DATA EXTRACT section start

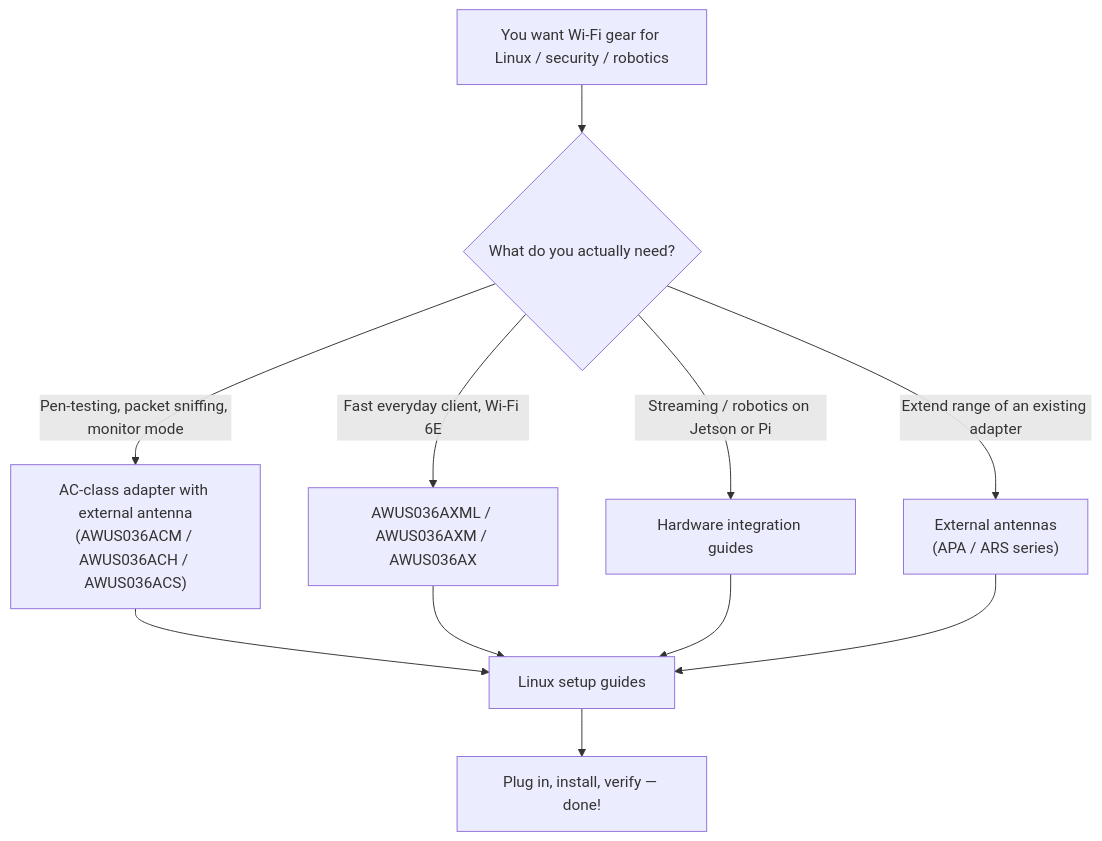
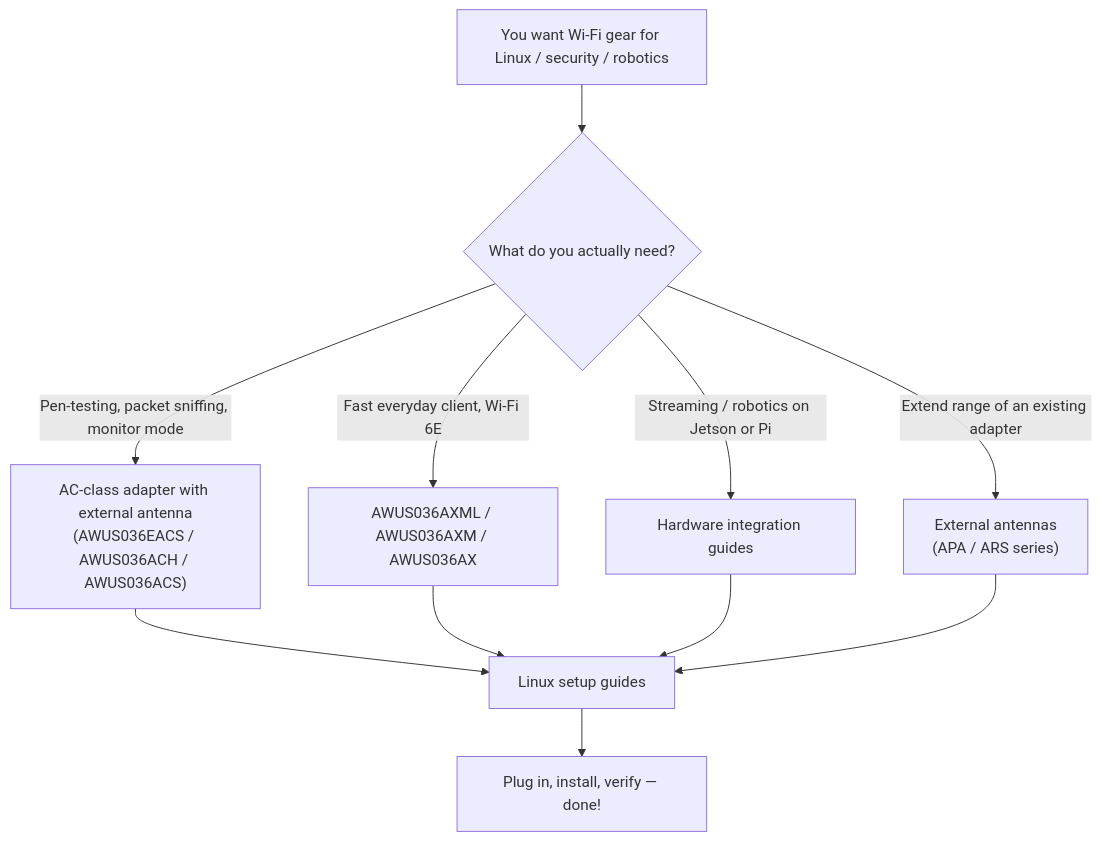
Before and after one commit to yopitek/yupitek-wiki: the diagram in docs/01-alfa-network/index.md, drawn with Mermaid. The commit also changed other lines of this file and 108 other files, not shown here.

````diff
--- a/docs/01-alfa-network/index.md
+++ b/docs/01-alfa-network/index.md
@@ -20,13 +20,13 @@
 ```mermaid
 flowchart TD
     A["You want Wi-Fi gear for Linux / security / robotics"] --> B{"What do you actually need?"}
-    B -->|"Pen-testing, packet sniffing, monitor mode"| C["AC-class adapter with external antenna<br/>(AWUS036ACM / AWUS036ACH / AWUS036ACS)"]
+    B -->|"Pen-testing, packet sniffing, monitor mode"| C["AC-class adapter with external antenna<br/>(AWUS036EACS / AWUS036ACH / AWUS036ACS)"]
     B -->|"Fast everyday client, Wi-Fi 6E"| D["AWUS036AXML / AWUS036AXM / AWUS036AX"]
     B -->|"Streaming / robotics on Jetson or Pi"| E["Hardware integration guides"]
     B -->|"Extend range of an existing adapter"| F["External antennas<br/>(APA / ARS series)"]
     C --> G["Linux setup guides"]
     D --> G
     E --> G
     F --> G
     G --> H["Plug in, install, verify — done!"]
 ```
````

DATA EXTRACT section end

(WHAT IS EXPECTED)
The answer must repeat every line of the listing exactly and leave the pictures out.

(TASK RESULT)
Before and after one commit to yopitek/yupitek-wiki: the diagram in docs/01-alfa-network/index.md, drawn with Mermaid. The commit also changed other lines of this file and 108 other files, not shown here.

````diff
--- a/docs/01-alfa-network/index.md
+++ b/docs/01-alfa-network/index.md
@@ -20,13 +20,13 @@
 ```mermaid
 flowchart TD
     A["You want Wi-Fi gear for Linux / security / robotics"] --> B{"What do you actually need?"}
-    B -->|"Pen-testing, packet sniffing, monitor mode"| C["AC-class adapter with external antenna<br/>(AWUS036ACM / AWUS036ACH / AWUS036ACS)"]
+    B -->|"Pen-testing, packet sniffing, monitor mode"| C["AC-class adapter with external antenna<br/>(AWUS036EACS / AWUS036ACH / AWUS036ACS)"]
     B -->|"Fast everyday client, Wi-Fi 6E"| D["AWUS036AXML / AWUS036AXM / AWUS036AX"]
     B -->|"Streaming / robotics on Jetson or Pi"| E["Hardware integration guides"]
     B -->|"Extend range of an existing adapter"| F["External antennas<br/>(APA / ARS series)"]
     C --> G["Linux setup guides"]
     D --> G
     E --> G
     F --> G
     G --> H["Plug in, install, verify — done!"]
 ```
````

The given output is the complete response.